For those of us who weathered the first economic implosion of the internet and ad spending in 2001, there is that lurking fear in the back of our heads: Are we doing it again? Has the new generation of internet evangelists not learned from our mistakes? Does the world really need yet another online calendar company that just got funded by venture capitalists?
And then I remember, it was never the internet that imploded, it was the stock bubble of enthusiastic investors who were unable to value the new companies because there was no model to do so. Ad spending vaporized because many of the decision makers retreated to safe marketing practices they understood. It was a double internet whammy.
But during that entire ride, usage of the internet increased -- month over month -- and people kept coming.
Chart compiled from eMarketer data, 034899, 080261
A colleague of mine reminded me of a great book I hadn't read since college titled "Extraordinary Popular Delusions & the Madness of Crowds," first published in 1841. Yes, that’s right, 1841. I decided to re-read it prior to writing this piece and was reminded that when it comes to the effect of social behavior on the intelligence of individuals, one plus one is often less than two, and sometimes considerably less than zero.
Groupthink just makes the internet more vulnerable to social whims. That is the nature of the virtual world, where the lack of many manufacturing costs related to starting a business -- combined with the decreasing costs of the technology needed -- allow for a higher degree of transience.
Here are some of the signs that this new bubble is not the Tulipmania of 1624 (when tulip bulbs traded at higher prices than gold), and other signs that indicate that it is.

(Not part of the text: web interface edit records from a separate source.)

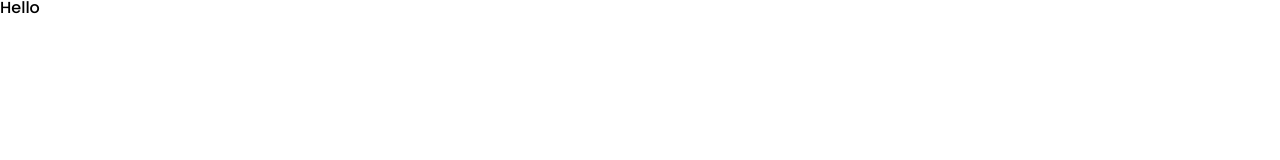
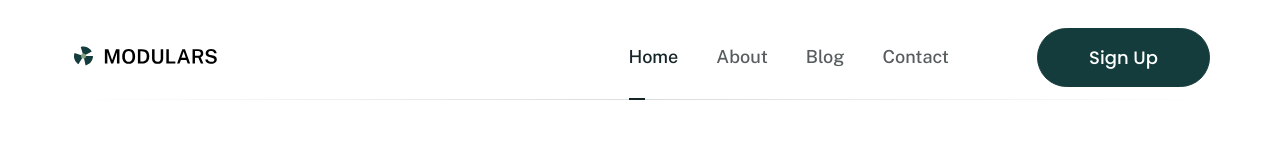
Before and after one commit to htung1901/htmlcss-03.1, a plain HTML site: page index.html in a window 1280 px wide. Shown: the top 160 px of the page. Drawn offline with nearby package versions, Linux system fonts and the light colour scheme.

Commit message:
Header top

```diff
--- a/assets/css/style.css
+++ b/assets/css/style.css
@@ -1,7 +1,11 @@
 * {
-    margin: 0;
-    padding: 0;
-    box-sizing: border-box;
+  box-sizing: border-box;
+}
+
+:root {
+  --primary-color: #143c3c;
+  --header-color: #152427;
+  --item-color: #575d5e;
 }
 
 html {
@@ -12,3 +16,95 @@ body {
   font-size: 1.6rem;
   font-family: "Poppins", "Public Sans", sans-serif;
 }
+
+/* Common */
+a {
+  text-decoration: none;
+}
+
+.container {
+  width: 1140px;
+  max-width: calc(100% - 48px);
+  margin: 0 auto;
+}
+
+.btn {
+  display: block;
+  --height: 57px;
+  min-width: 173px;
+  outline: none;
+  border: 1.5px solid var(--primary-color);
+  border-radius: 40px;
+  text-align: center;
+  font-size: 1.8rem;
+  font-weight: 500;
+  line-height: var(--height);
+  color: #fff;
+  background: var(--primary-color);
+}
+
+/* Header */
+.header {
+  padding-top: 14px;
+}
+
+.header-top {
+  position: relative;
+  display: flex;
+  justify-content: space-between;
+  align-items: center;
+  padding-top: 14px;
+  padding-bottom: 13px;
+}
+
+.header-top::before {
+  content: "";
+  position: absolute;
+  bottom: 0;
+  display: block;
+  height: 1px;
+  width: 1140px;
+  background: linear-gradient(90deg, #FFF 0%, #DDDCDC 51.09%, rgba(212, 212, 212, 0.00) 99.68%);
+}
+
+.navbar {
+  margin-left: auto;
+}
+
+.navbar__list {
+  display: flex;
+  align-items: center;
+  column-gap: 38px;
+  margin-left: auto;
+}
+
+.navbar__item {
+  position: relative;
+}
+
+.navbar__link {
+  font-family: "Public Sans";
+  font-size: 1.8rem;
+  font-weight: 500;
+  line-height: 1.56;
+  color: var(--item-color);
+}
+
+.navbar__link--active,
+.navbar__link:hover {
+  color: var(--header-color);
+}
+
+.navbar__link--active::after {
+  position: absolute;
+  bottom: -28px;
+  content: "";
+  display: block;
+  width: 16px;
+  height: 2px;
+  background: var(--header-color);
+}
+
+.header-action {
+  margin-left: 88px;
+}
--- a/index.html
+++ b/index.html
@@ -5,10 +5,26 @@
     <meta name="viewport" content="width=device-width, initial-scale=1.0" />
     <title>MODULARS</title>
     <!-- Favicon -->
-    <link rel="apple-touch-icon" sizes="57x57" href="./assets/favicon/apple-icon-57x57.png" />
-    <link rel="apple-touch-icon" sizes="60x60" href="./assets/favicon/apple-icon-60x60.png" />
-    <link rel="apple-touch-icon" sizes="72x72" href="./assets/favicon/apple-icon-72x72.png" />
-    <link rel="apple-touch-icon" sizes="76x76" href="./assets/favicon/apple-icon-76x76.png" />
+    <link
+      rel="apple-touch-icon"
+      sizes="57x57"
+      href="./assets/favicon/apple-icon-57x57.png"
+    />
+    <link
+      rel="apple-touch-icon"
+      sizes="60x60"
+      href="./assets/favicon/apple-icon-60x60.png"
+    />
+    <link
+      rel="apple-touch-icon"
+      sizes="72x72"
+      href="./assets/favicon/apple-icon-72x72.png"
+    />
+    <link
+      rel="apple-touch-icon"
+      sizes="76x76"
+      href="./assets/favicon/apple-icon-76x76.png"
+    />
     <link
       rel="apple-touch-icon"
       sizes="114x114"
@@ -40,12 +56,30 @@
       sizes="192x192"
       href="./assets/favicon/android-icon-192x192.png"
     />
-    <link rel="icon" type="image/png" sizes="32x32" href="./assets/favicon/favicon-32x32.png" />
-    <link rel="icon" type="image/png" sizes="96x96" href="./assets/favicon/favicon-96x96.png" />
-    <link rel="icon" type="image/png" sizes="16x16" href="./assets/favicon/favicon-16x16.png" />
+    <link
+      rel="icon"
+      type="image/png"
+      sizes="32x32"
+      href="./assets/favicon/favicon-32x32.png"
+    />
+    <link
+      rel="icon"
+      type="image/png"
+      sizes="96x96"
+      href="./assets/favicon/favicon-96x96.png"
+    />
+    <link
+      rel="icon"
+      type="image/png"
+      sizes="16x16"
+      href="./assets/favicon/favicon-16x16.png"
+    />
     <link rel="manifest" href="./assets/favicon/manifest.json" />
     <meta name="msapplication-TileColor" content="#ffffff" />
-    <meta name="msapplication-TileImage" content="./assets/favicon/ms-icon-144x144.png" />
+    <meta
+      name="msapplication-TileImage"
+      content="./assets/favicon/ms-icon-144x144.png"
+    />
     <meta name="theme-color" content="#ffffff" />
 
     <!-- Font Embed -->
@@ -62,7 +96,41 @@
     <!-- Link CSS -->
     <link rel="stylesheet" href="./assets/css/style.css" />
   </head>
-  <body>
-    Hello
+  <body style="height: 10000px">
+    <!-- Header -->
+    <header class="header">
+      <!-- Header top -->
+      <div class="container">
+        <div class="header-top">
+          <!-- Logo -->
+          <a href="#!">
+            <img src="./assets/img/Modulars-logo.svg" alt="MODULARS" class="logo" />
+          </a>
+
+          <!-- Navigation -->
+          <nav class="navbar">
+            <ul class="navbar__list">
+              <li class="navbar__item">
+                <a class="navbar__link navbar__link--active" href="#!">Home</a>
+              </li>
+              <li class="navbar__item">
+                <a class="navbar__link" href="#!">About</a>
+              </li>
+              <li class="navbar__item">
+                <a class="navbar__link" href="#!">Blog</a>
+              </li>
+              <li class="navbar__item">
+                <a class="navbar__link" href="#!">Contact</a>
+              </li>
+            </ul>
+          </nav>
+
+          <!-- Action -->
+          <div class="header-action">
+            <a href="#!" class="btn header-action__btn">Sign Up</a>
+          </div>
+        </div>
+      </div>
+    </header>
   </body>
 </html>
```
Also changed, not shown: assets/img/Modulars-logo.svg (added).
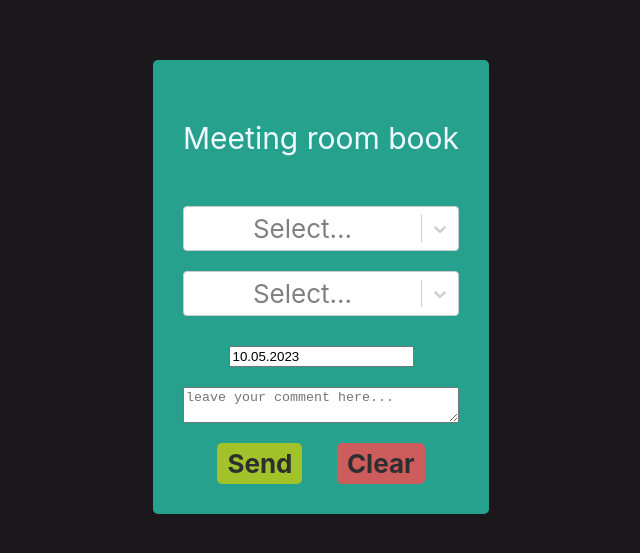
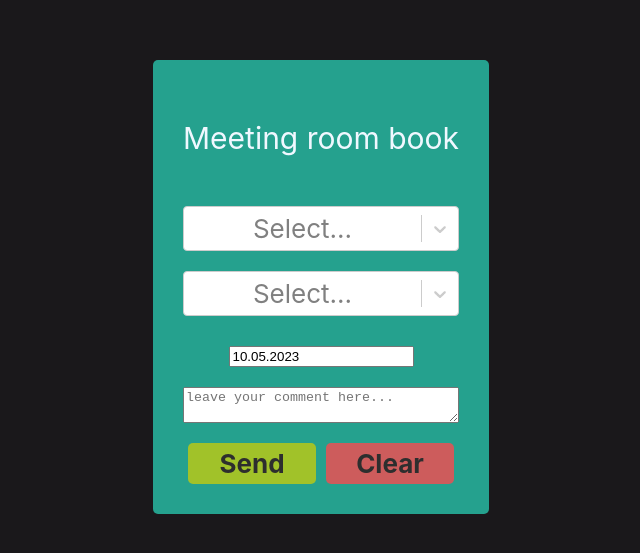
Before and after one commit to 4z0t/vk-frontend-b2b, a React (Create React App) app in the folder form/: page / in a window 1280 px wide. Shown: the part 113-666 px from the top of the page, without its empty margins (319-959 px from the left). Built offline with nearby package versions, Linux system fonts and the light colour scheme.

Commit message:
buttons styling

```diff
--- a/form/src/Components/Form.css
+++ b/form/src/Components/Form.css
@@ -25,6 +25,8 @@
 }
 
 .Button {
+    margin: 0px 5px;
+    flex: 1 1 0px;
     padding: 5px 10px;
     cursor: pointer;
     border-radius: 5px;
```
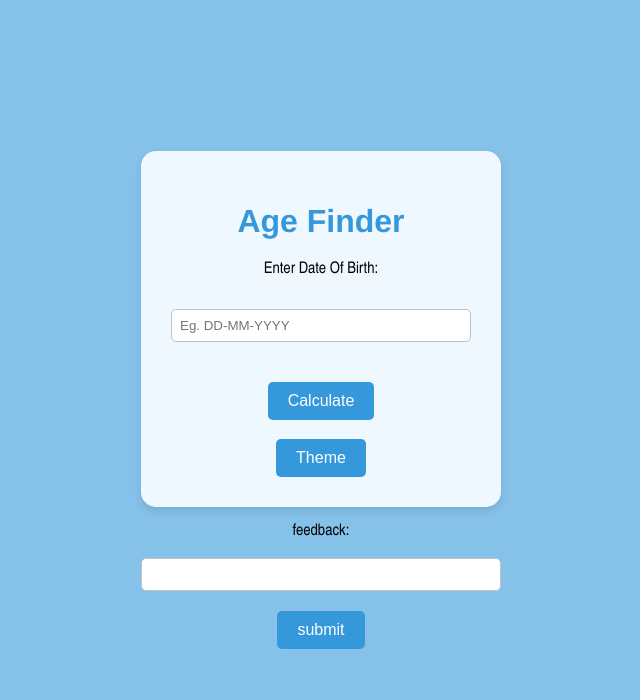
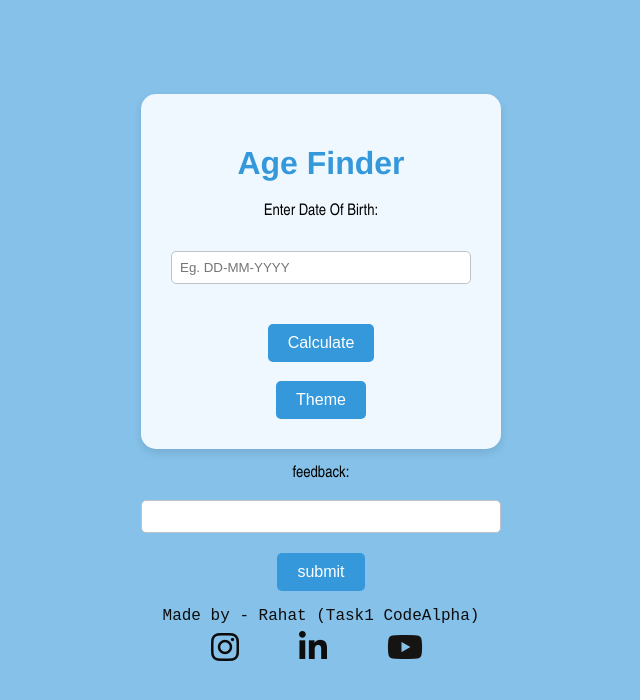
Before and after one commit to rahat2134/AgeFinder, a plain HTML site: page index.html in a window 1280 px wide. Shown: the whole page, without its empty margins (319-959 px from the left). Drawn offline with Linux system fonts and the light colour scheme; a web font is replaced by a local one.

Commit message:
some changes in contact

```diff
--- a/index.html
+++ b/index.html
@@ -7,6 +7,7 @@
     <link id="css" rel="stylesheet" href="style.css">
     <link rel="stylesheet" href="https://fonts.googleapis.com/css2?family=Franklin+Gothic+Medium&family=Arial+Narrow:wght@700&display=swap">
     <link rel="icon" href="https://play-lh.googleusercontent.com/yceEMNQk5Vvgb8ez0dPM9e27C_B-QYzJ_Ipg0lLEmhyrZCYS1s3FRctmE76TDX-15RE=w480-h960-rw" type="image/x-icon">
+    <script src="https://kit.fontawesome.com/0d274c18f5.js" crossorigin="anonymous"></script>
 
 </head>
 <body>
@@ -26,6 +27,15 @@
         <p>feedback:</p>
         <input  type="text" name="" id="feedback">
         <button id="btn4">submit</button>
+        <p style="font-family: 'Courier New', Courier, monospace; margin-bottom:-30px;"><a style="text-decoration: none; color: #0e0d0d;" href="https://github.com/rahat2134">Made by - Rahat (Task1 CodeAlpha)</a></p>
+        <div id="contact">
+            <ol style="list-style-type: none; display: flex;">
+                <li style="padding: 30px;"><a href="https://www.instagram.com/rahat2134/"><i class="fa-brands fa-instagram fa-2xl" style="color: #0d0b09;"></i></a></li>
+                <br>
+                <li style="padding: 30px;"><a href="https://www.linkedin.com/in/rahat-a59686248/"><i class="fa-brands fa-linkedin-in fa-2xl" style="color: #0e0d0d;"></i></a></li> <br>
+                <li style="padding: 30px;"><a href="https://www.youtube.com/channel/UCvoZIOfIEQ71CsolYzflnQQ"><i class="fa-brands fa-youtube fa-2xl" style="color: #151413;"></i></a></li>
+                </ol>
+        </div>
     </div>
 
     <script src="script.js"></script>
--- a/style2.css
+++ b/style2.css
@@ -1,4 +1,4 @@
-body {
+body{
     background-color: #fdfdfd; /* Soft Cream */
     font-family: 'Arial Narrow', Arial, sans-serif;
     margin: 0;
```
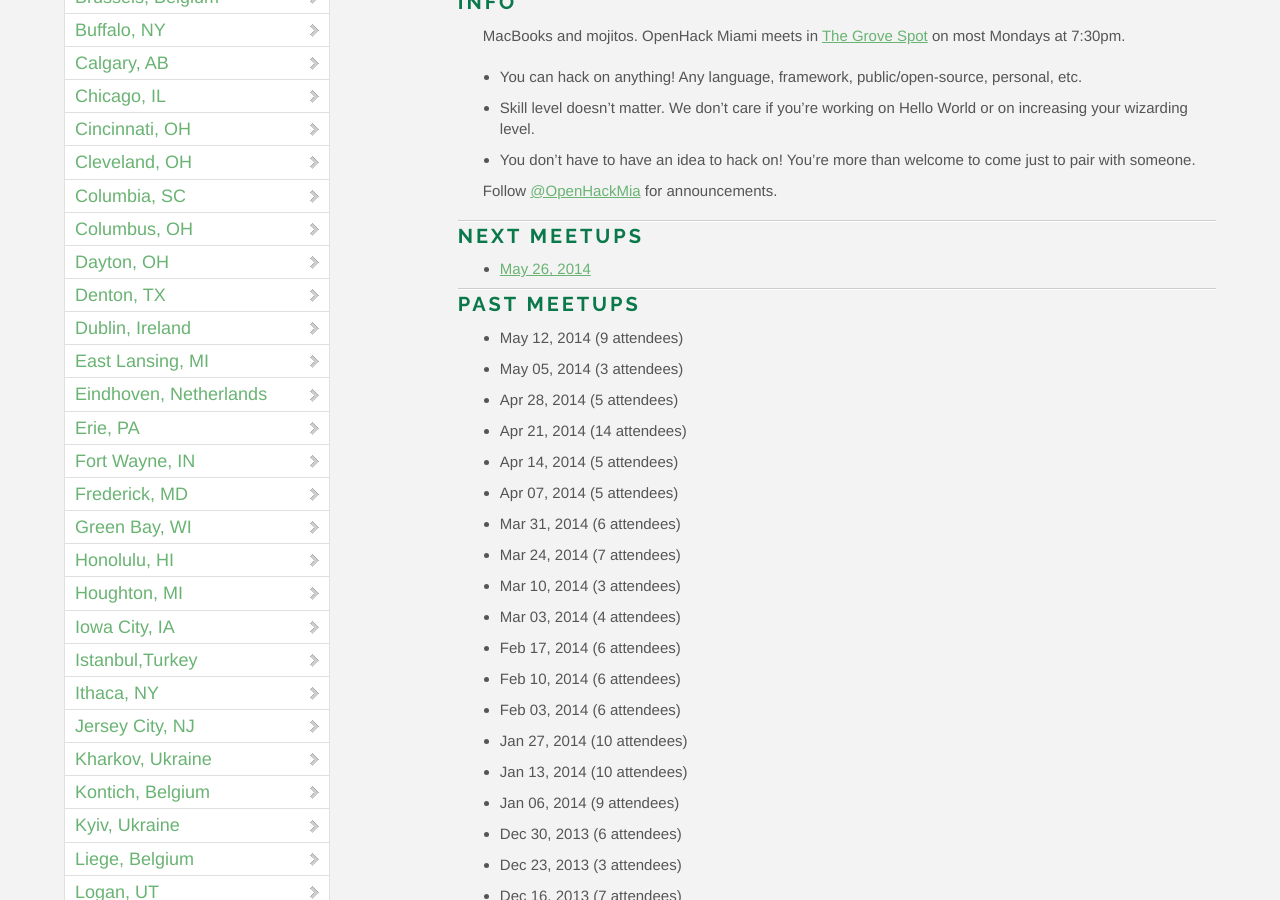
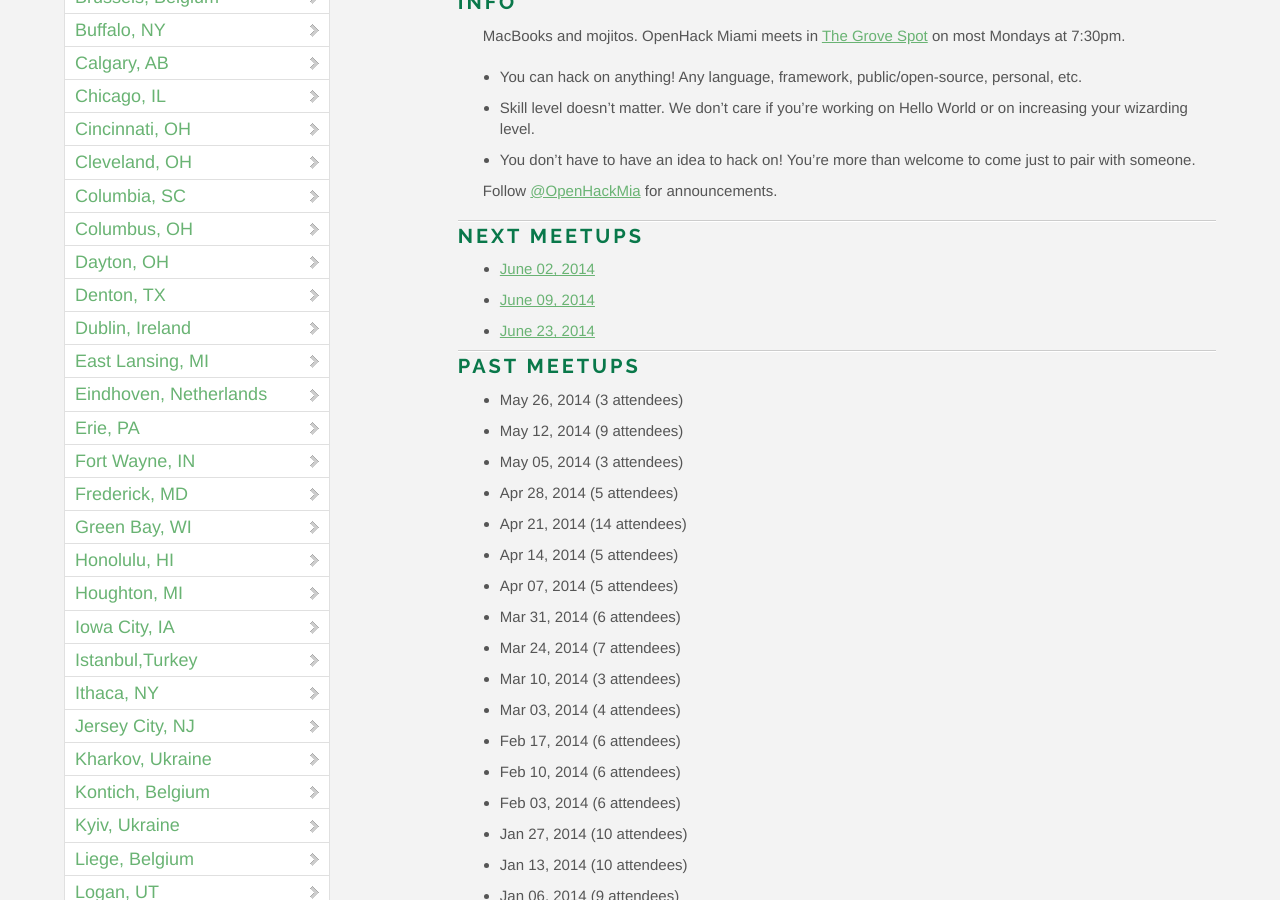
Before and after one commit to OpenHack/openhack.github.com, a Jekyll site: the page built from miami/index.markdown, in a window 1280 px wide and 900 px high, scrolled down 733 px. Built offline with Jekyll 4.4.1, drawn with Linux system fonts in a browser that asks for light colours; nearby versions of some CDN libraries; comment, search, counter and statistics services are not loaded.

Commit message:
miami update

```diff
--- a/miami/index.markdown
+++ b/miami/index.markdown
@@ -19,10 +19,13 @@ Follow [@OpenHackMia](http://twitter.com/openhackmia) for announcements.
 
 ### Next meetups
 
-* [May 26, 2014](http://www.meetup.com/miamirb/events/180681632/)
+* [June 02, 2014](http://www.meetup.com/miamirb/events/184240162/)
+* [June 09, 2014](http://www.meetup.com/miamirb/events/184240312/)
+* [June 23, 2014](http://www.meetup.com/miamirb/events/184240442/)
 
 ### Past meetups
 
+* May 26, 2014 (3 attendees)
 * May 12, 2014 (9 attendees)
 * May 05, 2014 (3 attendees)
 * Apr 28, 2014 (5 attendees)
```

Author notes: Sean X Cummings is director of marketing for Ask.com. Read full bio.